What this task involves => Read through the listing below, and copy every line where the string "React" appears.

Listed entries =>

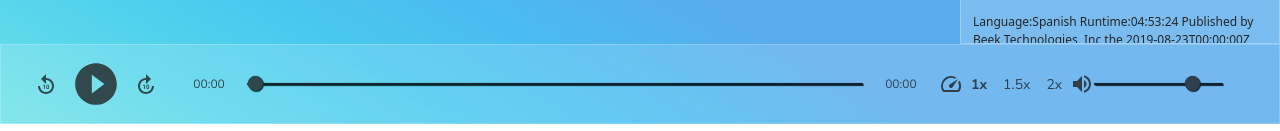
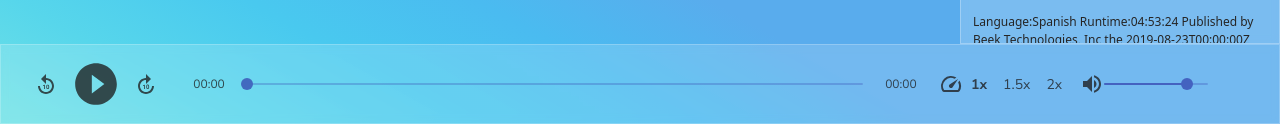
Before and after one commit to kenny08gt/beek-web-player, a React (Create React App) app: page / in a window 1280 px wide. Shown: the part 676-807 px from the top of the page. Built offline with nearby package versions, Linux system fonts and the light colour scheme.

Commit message:
Improve style of sliders

```diff
--- a/src/player/index.js
+++ b/src/player/index.js
@@ -8,6 +8,7 @@ import Replay10Icon from "@material-ui/icons/Replay10";
 import VolumeUpIcon from "@material-ui/icons/VolumeUp";
 import ExpandMoreIcon from "@material-ui/icons/ExpandMore";
 import ExpandLessIcon from "@material-ui/icons/ExpandLess";
+import Slider from "@material-ui/core/Slider";
 
 class Player extends React.Component {
   constructor(props) {
@@ -44,7 +45,7 @@ class Player extends React.Component {
   }
 
   handleProgress = (state) => {
-    console.log("onProgress", state);
+    // console.log("onProgress", state);
     // We only want to update time slider if we are not currently seeking
     if (!this.state.seeking) {
       this.setState(state);
@@ -59,13 +60,14 @@ class Player extends React.Component {
     this.setState({ seeking: true });
   };
 
-  handleSeekChange = (e) => {
-    this.setState({ played: parseFloat(e.target.value) });
+  handleSeekChange = (e, value) => {
+    // console.log(value);
+    this.setState({ played: parseFloat(value) });
   };
 
-  handleSeekMouseUp = (e) => {
+  handleSeekMouseUp = (e, value) => {
     this.setState({ seeking: false });
-    this.player.seekTo(parseFloat(e.target.value));
+    this.player.seekTo(parseFloat(value));
   };
 
   handleDuration = (duration) => {
@@ -87,12 +89,11 @@ class Player extends React.Component {
     return (min < 10 ? `0${min}` : min) + ":" + (sec < 10 ? `0${sec}` : sec);
   };
 
-  handleVolumeChange = (e) => {
-    this.setState({ volume: parseFloat(e.target.value) });
+  handleVolumeChange = (e, value) => {
+    this.setState({ volume: parseFloat(value) });
   };
 
   readMore() {
-    console.log("read more");
     this.setState({ fullDescription: !this.state.fullDescription });
   }
 
@@ -232,16 +233,16 @@ class Player extends React.Component {
                 this.state.duration * this.state.played
               )}
             </span>
-            <input
-              className="seek-bar"
+
+            <Slider
               type="range"
               min={0}
               max={0.999999}
-              step="any"
+              step={0.001}
               value={this.state.played}
               onMouseDown={this.handleSeekMouseDown}
               onChange={this.handleSeekChange}
-              onMouseUp={this.handleSeekMouseUp}
+              onChangeCommitted={this.handleSeekMouseUp}
             />
             <span className="elapsed-time">
               {this.secondsToMinutesAndSeconds(
@@ -283,12 +284,11 @@ class Player extends React.Component {
 
           <div className="volume-controls flex justify-center">
             <VolumeUpIcon color={"#252626"} />
-            <input
-              className="volume-bar"
+            <Slider
               type="range"
               min={0}
               max={1}
-              step="any"
+              step={0.001}
               value={this.state.volume}
               onChange={this.handleVolumeChange}
             />
--- a/src/style/player.scss
+++ b/src/style/player.scss
@@ -376,5 +376,17 @@ $height_navbar: 80px;
 
   .volume-controls {
     margin-right: 20px;
+    display: flex;
+    width: 10vw;
+    justify-content: center;
+    align-items: center;
+    margin-left: 10px;
+  }
+
+  .MuiSlider-thumb {
+    background-color: $black;
+  }
+  .MuiSlider-track {
+    background-color: $black;
   }
 }
```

Answer below =>
Before and after one commit to kenny08gt/beek-web-player, a React (Create React App) app: page / in a window 1280 px wide. Shown: the part 676-807 px from the top of the page. Built offline with nearby package versions, Linux system fonts and the light colour scheme.
 class Player extends React.Component {
@@ -44,7 +45,7 @@ class Player extends React.Component {
@@ -59,13 +60,14 @@ class Player extends React.Component {
@@ -87,12 +89,11 @@ class Player extends React.Component {
@@ -232,16 +233,16 @@ class Player extends React.Component {
@@ -283,12 +284,11 @@ class Player extends React.Component {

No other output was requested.